Nelson Glueck was born in Cincinnati, OH in 1900. He entered Hebrew Union College at 14, and earned a Bachelor of Hebrew Literature in 1918. Glueck went on to earn a B.A. from the University of Cincinnati in 1920. In 1923, he was ordained a rabbi at Hebrew Union College. He earned a Ph.D. from the University of Jena in 1927. In 1931, Glueck married Helen Ranschoff Iglauer, a noted hematologist. They had one son, Charles. Shortly after receiving his Ph.D., Glueck traveled to Jerusalem to study under William F. Albright at the American Schools of Oriental Research’s Jerusalem School. Glueck later served as director of ASOR from 1936–1940. In 1936, Glueck began teaching at Hebrew Union College. He was appointed president of the college in 1947, and, for the next two decades, divided his time between field research and his administrative duties at the college. From 1932–1947, Glueck systematically mapped Transjordan, identifying over 1,000 archaeological sites. In the early 1950s, he began mapping the Negev desert, discovering hundreds of pre-Byzantine sites. During World War II, Glueck contributed to the war effort by offering his intimate knowledge of Near and Middle Eastern geography to the Office of Strategic Services, a predecessor of the CIA.
Glueck authored several books including Explorations in Eastern Palestine (1940), The Other Side of the Jordan (1940), The River Jordan (1946), Rivers in the Desert: A History of the Negev (1956), and Dolphins and Deities: The Story of the Nabataeans (1965)
Nelson Glueck was one of the first Jewish American researchers to work in the Middle East. Glueck’s background as a Reform rabbi with a Ph.D. in Old Testament and Near Eastern Studies at the University of Jena, combined with his career as a well-respected archaeologist, make him a unique figure in the history of archaeology. Glueck conducted extremely important archaeological work in what is now Israel and Jordan at a time when the vast majority of American archaeologists came from Protestant backgrounds, and when Jewish archaeologists in British Palestine were just beginning to excavate.

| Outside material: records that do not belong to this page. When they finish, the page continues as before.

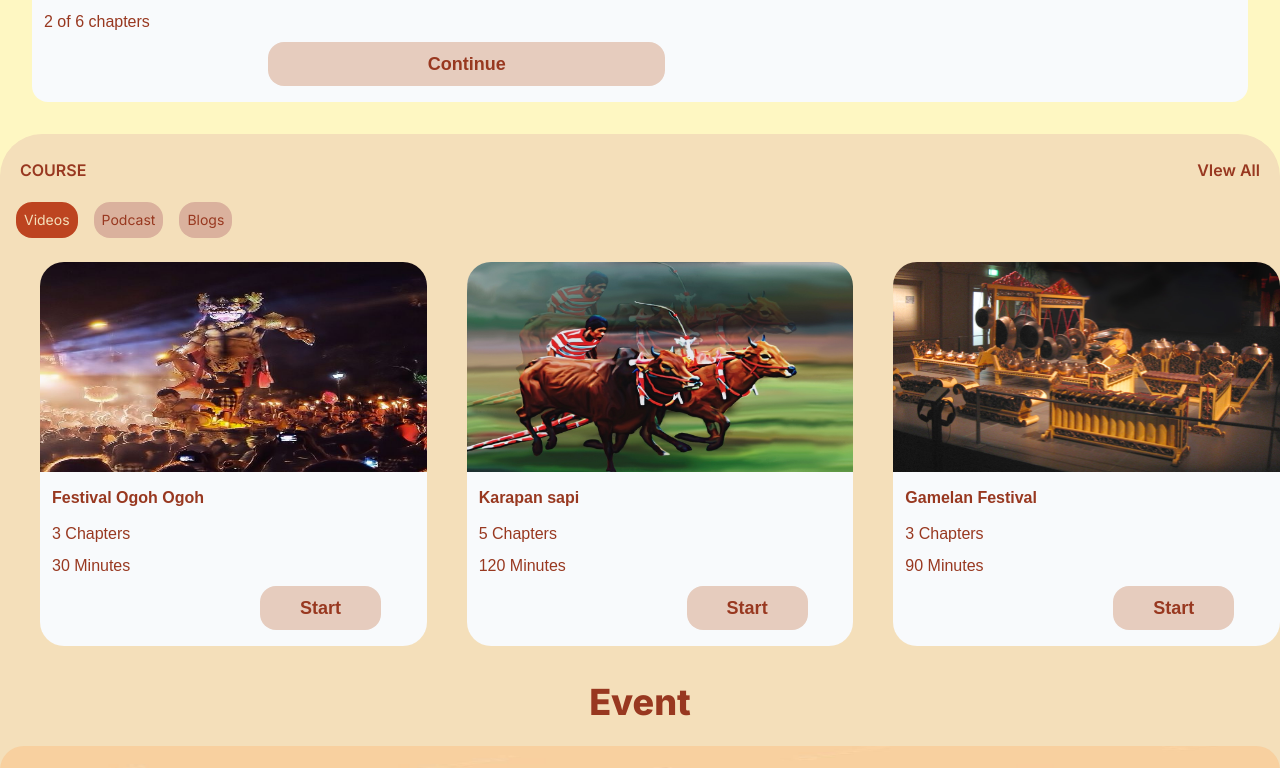
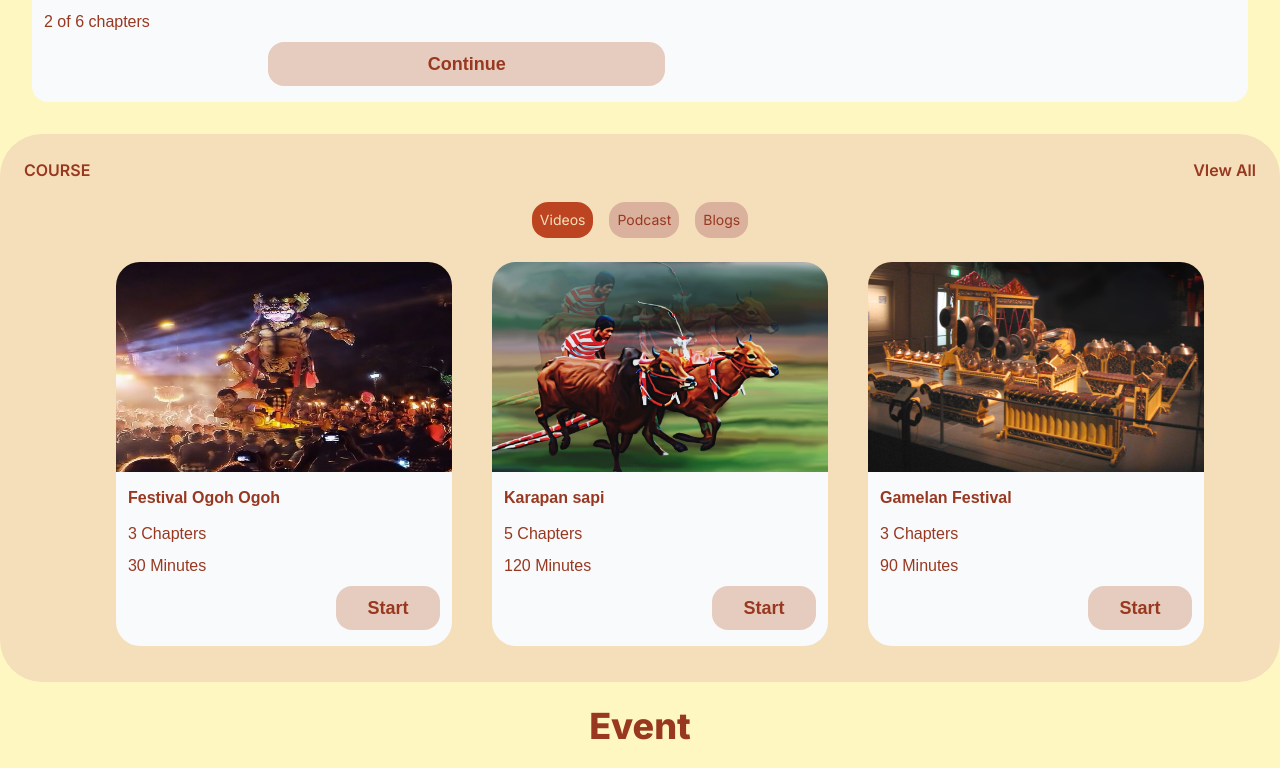
Before and after one commit to hsbysddq/folklorism, a Next.js app: page / in a window 1280 px wide. Shown: the part 560-1328 px from the top of the page. Built offline with nearby package versions, Linux system fonts and the light colour scheme.

Commit message:
Edit category

```diff
--- a/app/components/Category/Category.tsx
+++ b/app/components/Category/Category.tsx
@@ -1,16 +1,14 @@
-import { BsMenuButtonWideFill } from "react-icons/bs"
 import Card from "../Category/Card"
-import Event from "../Event/Event"
 
 const Category = () => {
   return (
-    <div>
-      <div className="bg-[#F4DFBA] w-screen h-full rounded-t-[42px]">
-        <div className="mx-5 flex justify-between pt-6 font-semibold text-[#983820]">
-          <p>COURSE</p>
-          <p>VIew All</p>
-        </div>
-        <div className="flex items-center text-sm mx-4 pb-6">
+    <div className="bg-[#F4DFBA] w-screen h-full rounded-[42px]">
+      <div className="mx-6 flex justify-between pt-6 font-semibold text-[#983820]">
+        <p>COURSE</p>
+        <p>VIew All</p>
+      </div>
+      <div className="mx-4 flex flex-col items-center">
+        <div className="flex items-center text-sm pb-6">
           <button className="bg-[#BD4420] py-2 px-2 rounded-2xl mt-5 text-[#F4DFBA]">
             Videos
           </button>
@@ -22,23 +20,6 @@ const Category = () => {
           </button>
         </div>
         <Card />
-        <Event />
-        {/* <div>
-          <div className="card bg-white rounded-2xl w-48 h-56 mx-4">
-            <div className="img w-full h-1/2 bg-indigo-400 rounded-t-2xl">
-              <div className="save"></div>
-            </div>
-
-            <div className="text">
-              <p className="h3"> Meeting your Colleagues </p>
-              <p className="p"> 6 Video - 40 min </p>
-
-              <div className="icon-box">
-                <p className="span">Business Trip</p>
-              </div>
-            </div>
-          </div>
-        </div> */}
       </div>
     </div>
   )
```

Glueck’s biographers write, “By 1950, Nelson Glueck, born in 1900 to a struggling immigrant Jewish family in Cincinnati, had excavated remains of the civilization of the ancient Nabataeans in Transjordan, described in detail a biblical copper-mining industry at the shore of the Red Sea, and shown how the Negev could actually support a large population if proper irrigation techniques were used.” Glueck’s life and career were rich in adventure and discoveries that have shaped the path of archaeology. While Glueck researched the ancient peoples of the Middle East, he also actively engaged with the people and politics of the day. Among his friends, he counted archaeological luminaries such as William F. Albright, Clarence Fisher, and Sir Flinders Petrie, as well as political figures such as David Ben-Gurion and Golda Meir. In popular culture, Glueck is remembered as the turban-ed, T.E. Lawrence-type explorer who graced the cover of Time magazine in December of 1963, and as the rabbi who gave the benediction at the presidential inauguration of John F. Kennedy. The Glueck Collections simultaneously document the life of a man, and the life of a region.
This online exhibit was made possible by the generosity of the David Berg Foundation, the W. Mark Lanier Theological Library, and anonymous donors.
For more information about the Nelson Glueck Collections, or the ASOR Archives in general, please contact the ASOR archivist, Cynthia Rufo-McCormick.